Johnson testified for that legislation and has testified in other states. Some have not been as successful. Last year, North Dakota Gov. Doug Burgum vetoed a bill requiring carbon monoxide detectors in certain rental properties. It would have required residential rental property that includes a wood or other fuel-fired fireplace, heater or appliance or an attached garage to be equipped with carbon monoxide alarms, with some exceptions.
Support for Burgum's veto included Rep. Kathy Skroch, who believes it's a personal responsibility. "We, as a government … I think have to be mindful of not imposing regulations on private enterprise," Skroch said following the veto.
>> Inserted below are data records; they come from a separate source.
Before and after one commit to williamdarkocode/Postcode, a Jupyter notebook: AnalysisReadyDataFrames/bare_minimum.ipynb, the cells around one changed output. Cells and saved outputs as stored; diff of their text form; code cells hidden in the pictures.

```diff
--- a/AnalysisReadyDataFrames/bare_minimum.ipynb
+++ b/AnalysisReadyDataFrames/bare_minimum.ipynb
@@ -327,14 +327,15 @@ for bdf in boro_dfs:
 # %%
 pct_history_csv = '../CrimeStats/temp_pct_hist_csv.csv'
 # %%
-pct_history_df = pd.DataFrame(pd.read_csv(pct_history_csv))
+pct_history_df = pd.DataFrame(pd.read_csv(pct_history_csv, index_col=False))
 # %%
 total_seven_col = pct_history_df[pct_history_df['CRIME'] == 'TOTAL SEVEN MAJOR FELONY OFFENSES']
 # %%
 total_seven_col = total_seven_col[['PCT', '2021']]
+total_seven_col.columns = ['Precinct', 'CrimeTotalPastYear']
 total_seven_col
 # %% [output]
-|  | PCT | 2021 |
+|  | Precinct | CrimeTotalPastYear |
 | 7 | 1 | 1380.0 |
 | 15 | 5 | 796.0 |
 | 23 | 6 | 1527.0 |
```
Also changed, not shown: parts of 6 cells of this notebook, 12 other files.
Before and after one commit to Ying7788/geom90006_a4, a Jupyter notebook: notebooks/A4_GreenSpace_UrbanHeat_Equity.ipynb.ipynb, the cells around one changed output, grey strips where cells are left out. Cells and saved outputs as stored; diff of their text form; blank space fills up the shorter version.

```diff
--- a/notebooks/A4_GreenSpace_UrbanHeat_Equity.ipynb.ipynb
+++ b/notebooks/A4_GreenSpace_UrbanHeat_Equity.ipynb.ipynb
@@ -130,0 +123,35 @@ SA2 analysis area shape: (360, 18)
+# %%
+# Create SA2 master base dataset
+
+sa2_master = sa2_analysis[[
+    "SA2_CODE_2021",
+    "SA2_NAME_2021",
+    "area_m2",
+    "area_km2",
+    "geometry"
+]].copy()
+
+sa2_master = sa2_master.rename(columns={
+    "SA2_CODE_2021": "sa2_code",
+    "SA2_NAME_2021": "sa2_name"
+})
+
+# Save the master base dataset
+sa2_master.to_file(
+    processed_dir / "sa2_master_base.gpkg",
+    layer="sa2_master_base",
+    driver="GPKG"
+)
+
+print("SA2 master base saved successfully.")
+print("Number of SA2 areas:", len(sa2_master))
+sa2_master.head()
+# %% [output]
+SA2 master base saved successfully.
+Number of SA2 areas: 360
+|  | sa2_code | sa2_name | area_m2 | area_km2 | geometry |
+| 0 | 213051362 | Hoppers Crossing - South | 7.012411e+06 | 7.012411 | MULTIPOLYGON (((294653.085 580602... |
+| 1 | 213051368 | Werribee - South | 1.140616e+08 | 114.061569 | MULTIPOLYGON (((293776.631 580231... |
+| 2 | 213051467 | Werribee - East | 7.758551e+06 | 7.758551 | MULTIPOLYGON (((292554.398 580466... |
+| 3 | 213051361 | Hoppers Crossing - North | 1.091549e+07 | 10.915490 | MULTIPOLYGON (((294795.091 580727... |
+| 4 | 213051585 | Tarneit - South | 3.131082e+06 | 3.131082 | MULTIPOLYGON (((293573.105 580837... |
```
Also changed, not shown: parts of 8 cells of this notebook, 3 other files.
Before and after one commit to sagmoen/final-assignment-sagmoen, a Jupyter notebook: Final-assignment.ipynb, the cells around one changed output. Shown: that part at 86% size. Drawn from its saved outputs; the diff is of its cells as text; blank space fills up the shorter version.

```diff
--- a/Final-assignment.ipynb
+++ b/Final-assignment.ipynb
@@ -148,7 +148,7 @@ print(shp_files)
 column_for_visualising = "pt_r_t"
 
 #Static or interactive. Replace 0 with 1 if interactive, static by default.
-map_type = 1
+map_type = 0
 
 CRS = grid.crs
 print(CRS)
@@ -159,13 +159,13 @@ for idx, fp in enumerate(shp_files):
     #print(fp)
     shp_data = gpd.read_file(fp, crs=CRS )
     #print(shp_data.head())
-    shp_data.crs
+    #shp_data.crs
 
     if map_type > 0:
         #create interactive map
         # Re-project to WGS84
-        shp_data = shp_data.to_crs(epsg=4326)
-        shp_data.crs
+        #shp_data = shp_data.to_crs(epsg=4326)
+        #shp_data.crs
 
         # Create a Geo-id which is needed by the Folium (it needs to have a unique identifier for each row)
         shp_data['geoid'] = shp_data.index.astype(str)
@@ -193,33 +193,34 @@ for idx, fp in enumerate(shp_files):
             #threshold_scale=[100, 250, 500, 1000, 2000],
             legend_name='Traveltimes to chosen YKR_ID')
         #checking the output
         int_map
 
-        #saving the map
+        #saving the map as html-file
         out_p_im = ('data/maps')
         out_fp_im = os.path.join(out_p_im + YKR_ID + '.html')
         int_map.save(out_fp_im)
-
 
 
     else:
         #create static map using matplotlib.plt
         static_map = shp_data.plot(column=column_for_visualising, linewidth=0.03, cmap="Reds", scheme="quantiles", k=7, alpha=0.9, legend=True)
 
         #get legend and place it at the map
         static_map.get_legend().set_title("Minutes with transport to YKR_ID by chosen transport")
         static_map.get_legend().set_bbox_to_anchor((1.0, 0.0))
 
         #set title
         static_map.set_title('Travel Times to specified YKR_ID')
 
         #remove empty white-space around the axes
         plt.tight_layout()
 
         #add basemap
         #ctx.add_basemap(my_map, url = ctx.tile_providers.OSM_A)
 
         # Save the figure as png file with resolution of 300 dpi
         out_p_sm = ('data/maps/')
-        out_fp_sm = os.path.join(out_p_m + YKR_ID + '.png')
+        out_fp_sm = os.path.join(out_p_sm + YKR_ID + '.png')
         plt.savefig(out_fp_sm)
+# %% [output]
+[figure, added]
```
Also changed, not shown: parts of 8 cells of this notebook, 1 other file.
But Johnson points out, it's a simple, cheap fix, and some think they can just call for help if they start having CO poisoning symptoms.
"It's not that easy. It can happen very quickly," Johnson said. "It confuses you." Johnson said there was evidence on Lauren's phone that she had tried to call for help.
But other states are on board with the cheap fix.
There are 27 states and the District of Columbia that require carbon monoxide detectors in private dwellings via state statute: Alaska, California, Colorado, Connecticut, District of Columbia, Florida, Georgia (via adoption of the International Residential Code), Illinois, Iowa, Maine, Maryland, Massachusetts, Michigan, Minnesota, Nebraska, New Hampshire, New Jersey, New York, North Carolina, Oregon, Pennsylvania, Rhode Island, Tennessee, Utah, Vermont, Washington, West Virginia and Wisconsin. Certain states limit the installation to buildings with fossil-fuel burning devises, others only require the devise be installed upon sale of the property or unit.
Another 11 states require carbon monoxide detectors in private dwellings regulatorily through the adoption of the International Residential Code or via an amendment to their state's building code: Alabama, Georgia, Idaho, Kentucky, Louisiana, New Mexico, North Dakota, Oklahoma, South Carolina, Virginia and Wyoming.
Lauren's Project volunteers work closely with the Red Cross, through their Home Fire Preparedness Campaign in order to provide more education regarding carbon monoxide and to provide and install detectors for individuals in need. The project covers everything from public speaking, to door to door visits and handing out CO detectors.
While the peak times for CO poisoning is in the winter, Johnson encourages everyone to not wait until next winter. Get a CO detector today. "Don't wait; it can happen any time of the year."
For more information on Lauren's Project, go to http://www.laurensproject.org.